This is not to say that 100% – The Story of a Patriot is a well-written novel.It has none of the poetry or narrative focus of Joseph Conrad’s masterful, and very similar novel The Secret Agent. 100% – The Story of a Patriot is more of a series of vignettes than a fully developed novel, or to be more accurate, a thinly fictionalized journalistic account of Woodrow Wilson’s reign of terror, something no newspaper at the time would have dared publish, but a story Sinclair himself was able to get into the public debate by sheer force of will. But while no Joseph Conrad, Upton Sinclair was a literary innovator. Many of the techniques he pioneered, the alienated little man with no ideas or will of his own who commits crimes he doesn’t entirely understand, later surfaced in Albert Camus’s The Stranger. George Orwell would later portray all pervading sense of paranoia, the idea that a malevolent power was always watching, the fear that you could trust nobody, for much different uses in his anti-communist novel 1984. In fact, one impression I had reading 100% – The Story of a Patriot, an impression I often get when reading turn of the century writers like Sinclair and Jack London is that a lot of the novels we are taught in schools are gentrified, and socially acceptable knockoffs of the great buried tradition of American socialist literature.
But what is 100% – The Story of a Patriot about?
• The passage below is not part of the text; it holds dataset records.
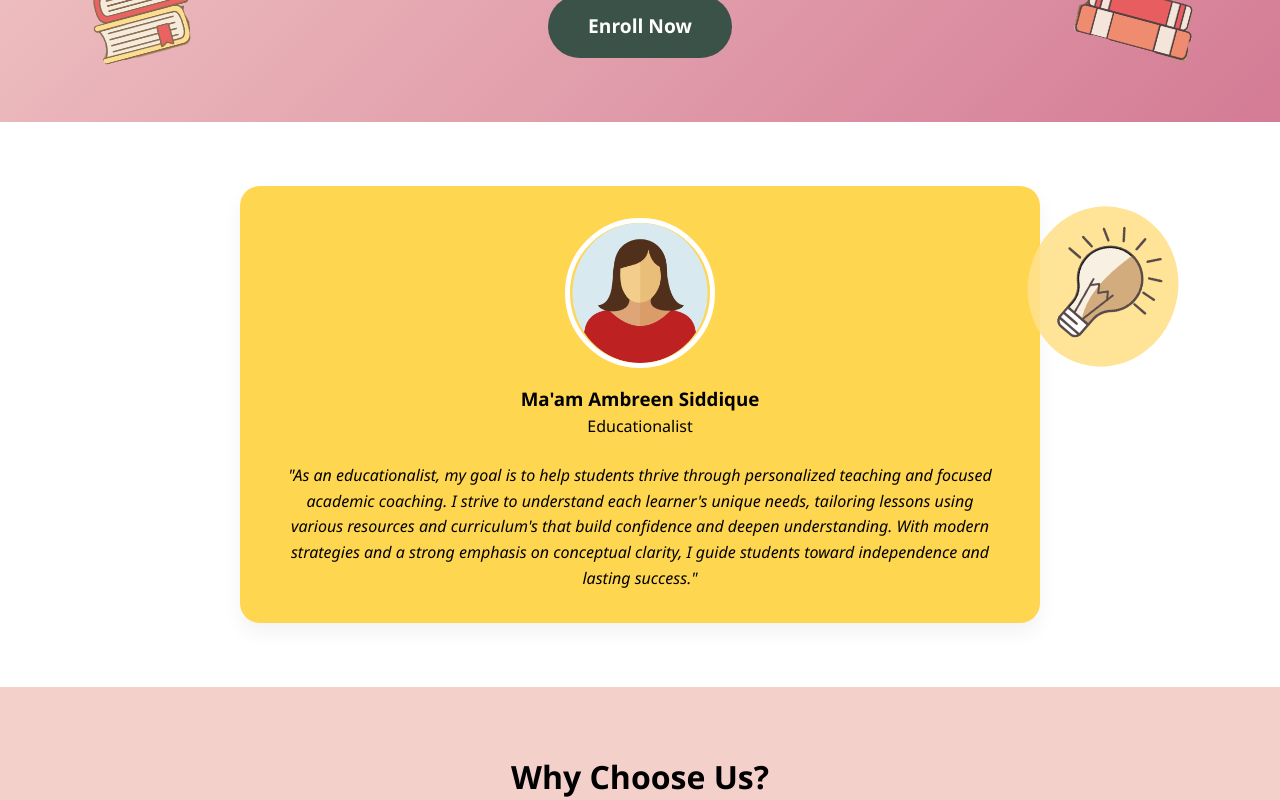
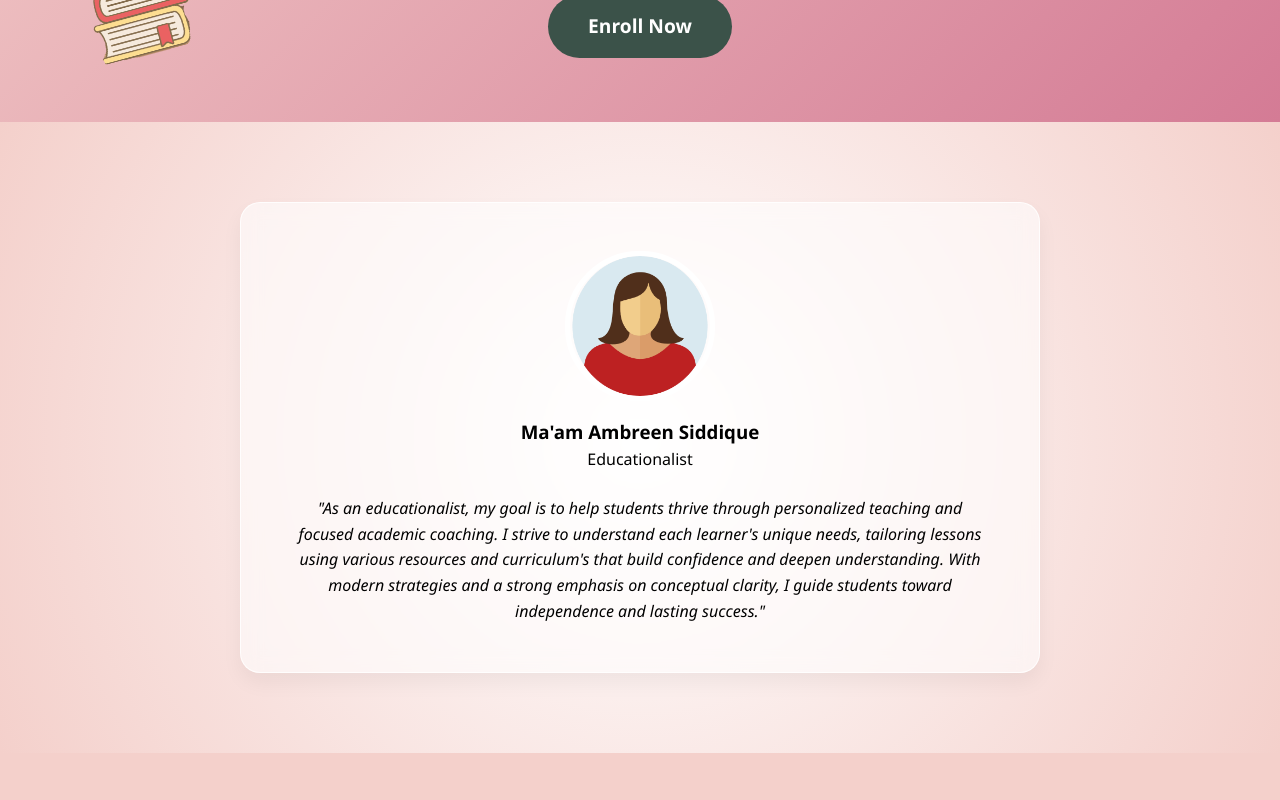
Before and after one commit to Moizg/Learner-s-Haven-App, a React (Vite) app: page / in a window 1280 px wide. Shown: the part 420-1220 px from the top of the page. Built offline with nearby package versions, Linux system fonts and the light colour scheme.

Commit message:
made changes again:)

```diff
--- a/src/App.css
+++ b/src/App.css
@@ -159,24 +159,24 @@ body {
 
 /* About Section */
 .about-section {
-  position: relative; /* Crucial for floating icons to stay inside the header */
-  overflow: hidden;
-  padding: 4rem 2rem;
-  background-color: var(--white);
+  padding: 5rem 2rem;
+  background: radial-gradient(circle at center, var(--white) 0%, var(--light-peach) 100%);
   display: flex;
   justify-content: center;
 }
 
 .about-card {
   max-width: 800px;
-  background-color: var(--soft-yellow);
-  padding: 2rem;
+  background-color: rgba(255, 255, 255, 0.6);
+  backdrop-filter: blur(10px);
+  padding: 3rem 2rem;
   border-radius: 20px;
   box-shadow: 0 10px 20px rgba(0,0,0,0.05);
   display: flex;
   flex-direction: column;
   align-items: center;
   text-align: center;
+  border: 1px solid rgba(255, 255, 255, 0.8);
 }
 
 .profile-img {
@@ -205,6 +205,8 @@ blockquote {
 
 /* Features Section */
 .features-section {
+  position: relative; /* Crucial for floating icons to stay inside the header */
+  overflow: hidden;
   padding: 4rem 2rem;
   background-color: var(--light-peach);
   text-align: center;
--- a/src/App.jsx
+++ b/src/App.jsx
@@ -9,7 +9,6 @@ function App() {
       {/* HEADER / HERO SECTION */}
       <header className="hero-section">
         {/* Decorative Background Icons */}
-        <img src="/globe.png" alt="Globe" className="floating-icon icon-globe" />
         <img src="/books.png" alt="Books" className="floating-icon icon-books" />
         <div className="hero-content">
           <div className="hero-title-container">
@@ -27,7 +26,6 @@ function App() {
 
       {/* ABOUT SECTION */}
       <section className="about-section">
-        <img src="/bulb.png" alt="Idea Bulb" className="floating-icon icon-bulb" />
         <div className="about-card">
           {/* Replace src with your actual image path later */}
           <img src="/profile-placeholder.png" alt="Ma'am Ambreen Siddique" className="profile-img" />
@@ -43,6 +41,7 @@ function App() {
 
       {/* WHY CHOOSE US SECTION */}
       <section className="features-section">
+        <img src="/bulb.png" alt="Idea Bulb" className="floating-icon icon-bulb" />
         <h3>Why Choose Us?</h3>
         <ul className="features-list">
           <li>✔️ Certified Teachers</li>
```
Peter Gudge is a homeless drifter, somewhere in his early 20s, who has recently been fired from his job as a gopher for the type of evangelical Christian grifter so familiar today. Desperate, broke and hungry he casually pockets a leaflet given to him by an leftist agitator, then continues walking aimlessly through “American City” (probably Chicago) looking for something to do. To his initial misfortune, and ultimate good fortune, for his background as an evangelical well prepares him to be an anent provocateur and a police spy, he walks right into a terrorist attack, a loosely fictionalized version of the Haymarket bombing in Chicago or the anarchist attack on Wall Street in 1920. Gudge is “arrested” by a gang of private detectives, who take the leaflet in his pocket as proof of his guilt, tortured into making a confession, and forced to participate in framing a prominent labor leader for the crime. Sinclair never tells us exactly who carried out the bombing, although its strongly implied it was done by the business interests themselves.
A better stylist than Sinclair would have focused the whole novel on the initial terrorist attack and frame up but in 100% – The Story of a Patriot it’s simply the first episode in Gudge’s long career as an agent provocateur. A long, almost tedious litany of betrayals and frame ups follows, one after another, each the same as the one before, and the alienated, empty headed Gudge, who initially has no political opinions at all, eventually begins to consider himself as a “100 Percent American” patriot, a hero protecting White Anglo Saxon Protestant America from reds, Jews, anarchists, German spies and immigrants. The more of a patriot Gudge becomes, the more Sinclair reveals the rot underlying not only American society, but the radical movement that would provide an alternative. Everything, the police, the courts, the media, the military, the leadership of the antiwar movement, marriage, free love, sex, idealism, religion, is compromised and infiltrated by the business interests. Everything is corrupt. There is no alternative to self-interest and betrayal. Who can you trust? Nobody. Who rises to the top? Peter Gudge, the very worst self-interested and soulless little creep, the truest “100 Percent American” in what I might call Upton Sinclair’s dystopia were it not the world we live in today.